When the locomotive rounds a corner on the high, exposed cliff above the Animas River, you can see the black steam engine chugging ahead into the mountains, as it’s done for the past 100 years. The majority of passengers on the historic Durango & Silverton Narrow Gauge Railroad are bound for the old mining town of Silverton, where they'll stop for lunch and a photo-op before taking the train back to Durango.
Between 20 and 30 passengers, however, will not make it there. The train will leave them on the side of the tracks, deep within the Weminuche Wilderness. From there, they will hike six-miles up (and we mean up) to the fabled Chicago Basin.
Sitting at 11,200 feet beneath an amphitheater wall of 14,000-foot mountains, this bucket list destination attracts upwards of 5,000 hikers and mountaineers in a season. The steep spires, coated in snow through much of the summer, are nothing short of postcard material. For peak-baggers, this is one excursion not to miss: Mt. Eolus, Sunlight Peak, North Eolus, and Windom Peak rise easily above 14,000 feet and can be achieved in a four- or five-day trip.
In other words, taking the train to Chicago Basin is a must-do for any Durango-area adventurer. And, as the summer crowds wind down a bit, now is an ideal time to start planning a trip.
Some three hours after leaving Durango, the train stops near the Needle Creek trailhead. Backpacks, ice tools, and helmets are tossed from the coal car and hikers hurriedly dig through the pile to find their gear. The conductor waves goodbye and the wheel cranks slowly pump up and down, gaining speed, pushing the locomotive forward. It blows its horn, a deafening noise in the wilderness, and it’s gone. The six-mile hike into Chicago Basin is a steady, relentless uphill trudge. Following the cascading whitewater of Needle Creek, the trail leads hikers deeper and deeper into the Weminuche. For most, it takes four to five hours to reach the basin, putting you there around supper time. With upwards of 75 campers in the basin on a peak weekend, it can be a race against the other hikers to find a campsite for the night.
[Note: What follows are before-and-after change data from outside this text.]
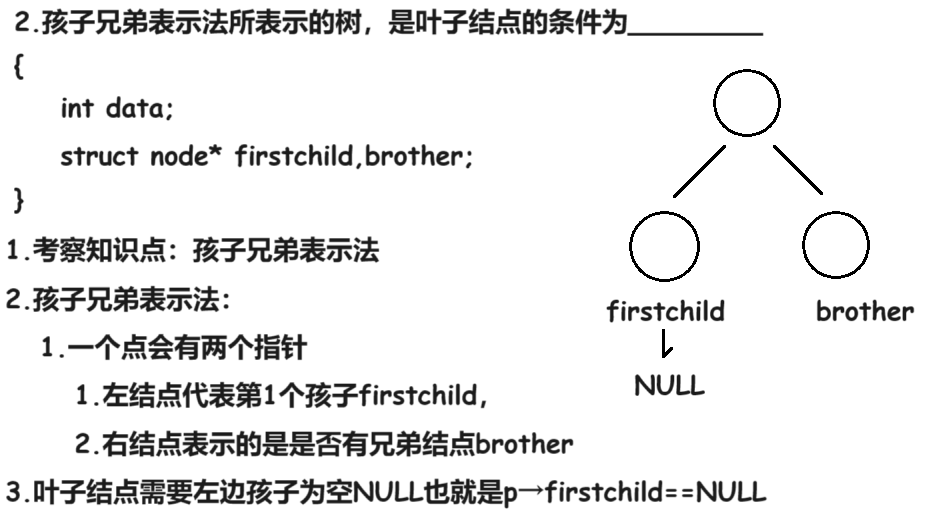
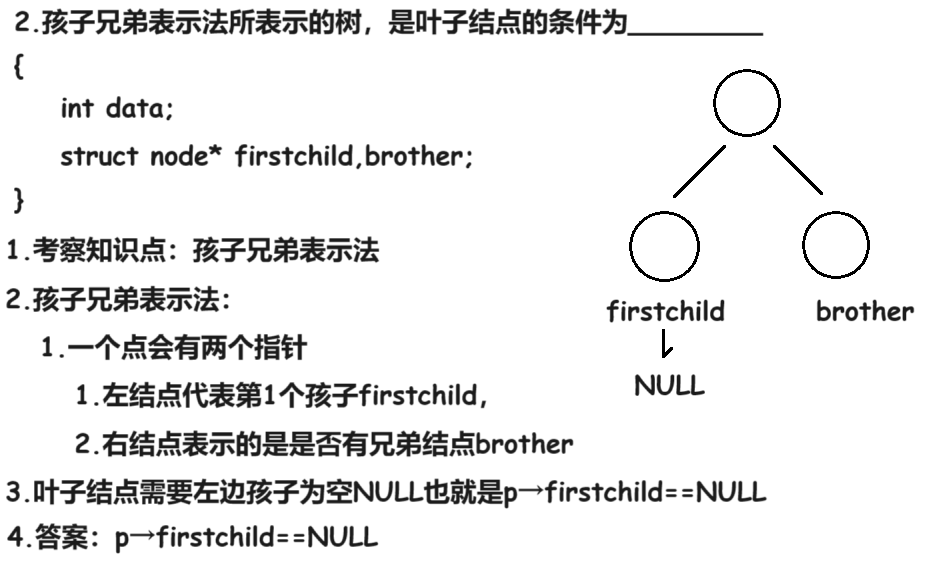
240219

diff --git a/01 题集/01 820/06 23/02 DS/02 填空题/03 填空题03 单链表 时间复杂度 240219/01 Doc.md b/01 题集/01 820/06 23/02 DS/02 填空题/03 填空题03 单链表 时间复杂度 240219/01 Doc.md
@@ -4,4 +4,4 @@
 
 # 02 视频解析
 
-<img src="https://cvp.oss-cn-shanghai.aliyuncs.com/picgo/202402191835134.png" alt="image-20240219183531013" style="zoom: 50%;" />
+<img src="https://cvp.oss-cn-shanghai.aliyuncs.com/picgo/202402191857084.png" alt="image-20240219185724963" style="zoom:50%;" />

diff --git a/01 题集/01 820/06 23/02 DS/02 填空题/02 填空题02 孩子兄弟表示法 叶子结点 240219/02 Doc.md b/01 题集/01 820/06 23/02 DS/02 填空题/02 填空题02 孩子兄弟表示法 叶子结点 240219/02 Doc.md
@@ -4,4 +4,4 @@
 
 # 02 视频解析
 
-<img src="https://cvp.oss-cn-shanghai.aliyuncs.com/picgo/202402191246691.png" alt="image-20240219124657612" style="zoom:50%;" />
+<img src="https://cvp.oss-cn-shanghai.aliyuncs.com/picgo/202402191855070.png" alt="image-20240219185557929" style="zoom:50%;" />

diff --git a/01 题集/01 820/06 23/02 DS/02 填空题/04 填空题04 广义表 240219/02 Doc.md b/01 题集/01 820/06 23/02 DS/02 填空题/04 填空题04 广义表 240219/02 Doc.md
@@ -6,4 +6,4 @@
 
 # 02 视频解析
 
-<img src="https://cvp.oss-cn-shanghai.aliyuncs.com/picgo/202402191849887.png" alt="image-20240219184905798" style="zoom:50%;" />
+<img src="https://cvp.oss-cn-shanghai.aliyuncs.com/picgo/202402191858603.png" alt="image-20240219185827490" style="zoom:50%;" />

diff --git a/01 题集/01 820/06 23/02 DS/02 填空题/05 填空题06 邻接表 240219/02 Doc.md b/01 题集/01 820/06 23/02 DS/02 填空题/05 填空题06 邻接表 240219/02 Doc.md
@@ -1,0 +1,8 @@
+# 01 题目
+
+<img src="https://cvp.oss-cn-shanghai.aliyuncs.com/picgo/202402191852609.png" alt="image-20240219185257493" style="zoom:50%;" />
+
+
+
+# 02 视频解析
+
Chicago Basin is an unusually populous area within the Weminuche Wilderness, in large part because of the train access and cluster of climbs in the area. With so many other campers, it feels less like camping in the backcountry and more like a state park. Even the lanky, white mountain goats live here in mass. Strolling into your campsite in search of salt (generally found in your urine), the goats make no beans about following you to the bathroom. Because of the population density, the forest service passes out human waste bags to pack everything out. As the sun sinks, snow glistens atop the surrounding 14ers. Though Windom, the least difficult of the four peaks, is rated a Class II climb, most climbers have been using ice tools and crampons, even in July, thanks to an unusually wet summer that has left a thick coat of snow and ice in the San Juans. The other climbs range from Class III to IV.
Most hikers opt for a true alpine start — as early as 1 am — to tackle the surrounding 14ers. However, for a more relaxed excursion, you can access a multitude of trails within the Weminuche, a 500,000-acre wilderness area you could spend a lifetime exploring. From Chicago Basin, you can hike over Columbine Pass to the Vallecito Campground, a popular 3-4 day trip.
If you want a quintessential Durango experience, try ticking Chicago Basin off your list — as well as a few 14ers while you're there. Be sure to book your train ticket well in advance and plan on enjoying a well-deserved pint on the ride back to Durango.